I do think you likely have a point, and it's one I've not considered. However I do not think it was the main player in the January 2014 or February 2013 Beaufort breakups. Although I suspect this could explain some of the widescale fracturing seen in other parts of the pack.

Being self-taught it is entirely possible I am neglecting the effect you describe, much of the literature I have deals with larger scales in time and space. And because modellers don't normally deal with fracturing it is entirely possible the papers I've read on sea ice motion deal primarily with the effects of wind rather than pressure gradient.

If you can suggest any papers or texts to educate me I'd be grateful. I've not found such which searching in Google and Google Scholar for the last hour.

Kevin O'Neill said...

For your enjoyment:

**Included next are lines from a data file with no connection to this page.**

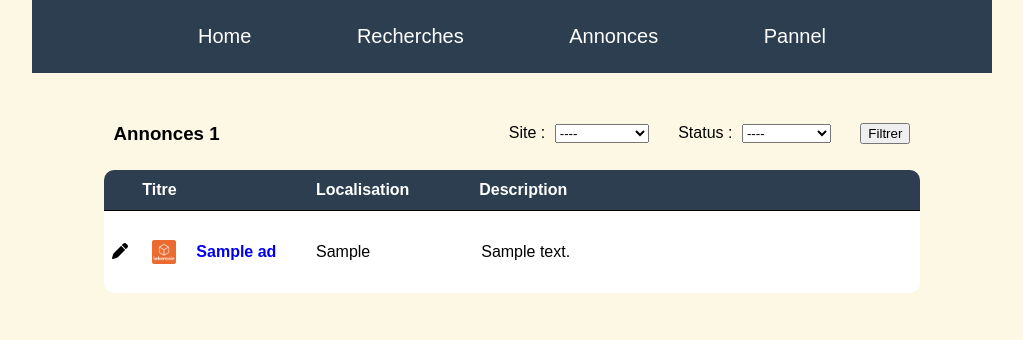
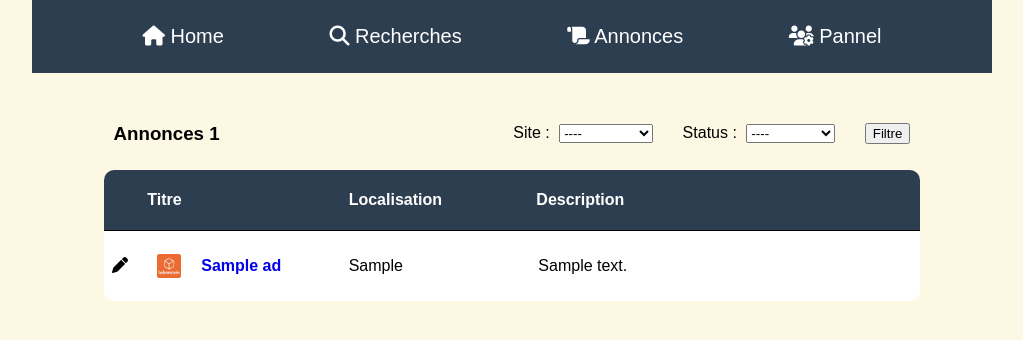
Before and after one commit to Florian-Dj/job_search, a Django app: page /annonce in a window 1280 px wide. Shown: the top 340 px of the page, without its empty margins (128-1151 px from the left). Run offline with Django 3.2, Linux system fonts and the light colour scheme; tables that the repository leaves empty hold one stand-in row (values such as "Sample post"); some libraries are stand-ins or nearby versions.

Commit message:
Add icon navbar and refonte table tbody and thead

```diff
--- a/mysite/static/css/style.css
+++ b/mysite/static/css/style.css
@@ -110,33 +110,33 @@ table img {
 }
 
 td.title{
+    height: 68px;
     width: 95%;
-    height: 80px;
     display: flex;
     justify-content: start;
     align-items: center;
 }
 
 td.description{
-  width: 55%;
+  width: 48%;
   padding: 0 10px;
 }
 
 td.location{
-  width: 20%;
+  width: 23%;
   padding: 0 8px;
 }
 
 tbody tr {border-top: 1px solid black;}
 
 table thead tr {
-  height: 40px;
+  height: 60px;
   background: #2c3e50;
   color: white;
 }
 
 table tbody tr {
-  height: 50px;
+    height: 50px;
 }
 
 table td, table th {
--- a/mysite/templates/ad.html
+++ b/mysite/templates/ad.html
@@ -23,7 +23,7 @@
                 <option value="inadequate">Inadéquate</option>
                 <option value="expired">Expiré</option>
             </select>
-            <input class="button" type="submit" value="Filtrer">
+            <input class="button" type="submit" value="Filtre">
         </form>
     </div>
 </div>
--- a/mysite/templates/navbar.html
+++ b/mysite/templates/navbar.html
@@ -1,8 +1,8 @@
 <nav role="navigation" class="primary-navigation">
     <ul>
-        <li><a href="{% url 'home' %}">Home</a></li>
-        <li><a href="{% url 'recherche' %}">Recherches</a></li>
-        <li><a href="{% url 'annonce' %}">Annonces</a></li>
-        <li><a href="admin" target="_blank">Pannel</a></li>
+        <li><a href="{% url 'home' %}"><i class="fas fa-home"></i> Home</a></li>
+        <li><a href="{% url 'recherche' %}"><i class="fas fa-search"></i> Recherches</a></li>
+        <li><a href="{% url 'annonce' %}"><i class="fas fa-scroll"></i> Annonces</a></li>
+        <li><a href="admin" target="_blank"><i class="fas fa-users-cog"></i> Pannel</a></li>
     </ul>
 </nav>
```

"...there are two distinct regimes of ice motion and deformation with differing characteristics that contributed to the observed mean: one poleward of 80°N and the other to the south. Poleward of 80°N, we find a net convergence of more than 14% over the period that is a result of the strain rates associated with the response to on-shore wind and motion. This can be contrasted to the nearly 25% divergence of the ice cover, accompanied by a large regional vorticity of −0.93 (or a clockwise rotation of ~53°) south of 80°N. The significant southwest drift north of Banks Island is towards the unconstrained ice-free part of the southern Beaufort and Chukchi Seas. This resulted in a more fragmented ice cover with large fractures (visible in SAR imager) that separate large MYI ice floes."

Kwok, R., Cunningham, G.F., Deformation of the Arctic Ocean ice cover after the 2007 record minimum in summer ice extent, Cold Reg. Sci. Technol. (2011), doi:10.1016/j.coldregions.2011.04.003

Chris Reynolds said...

Thanks Kevin,

It's also worth checking out one of the references of that paper: "Contribution of melt in the Beaufort Sea to the decline in Arctic multiyear sea ice coverage: 1993–2009" Kwok & Cunningham 2010. PDF.

From my reading that seems to be supporting the idea of the failure of the Beaufort Gyre Flywheel as suggested by WHOI, link. A feature which it seems to me is playing a role in the decline of MYI.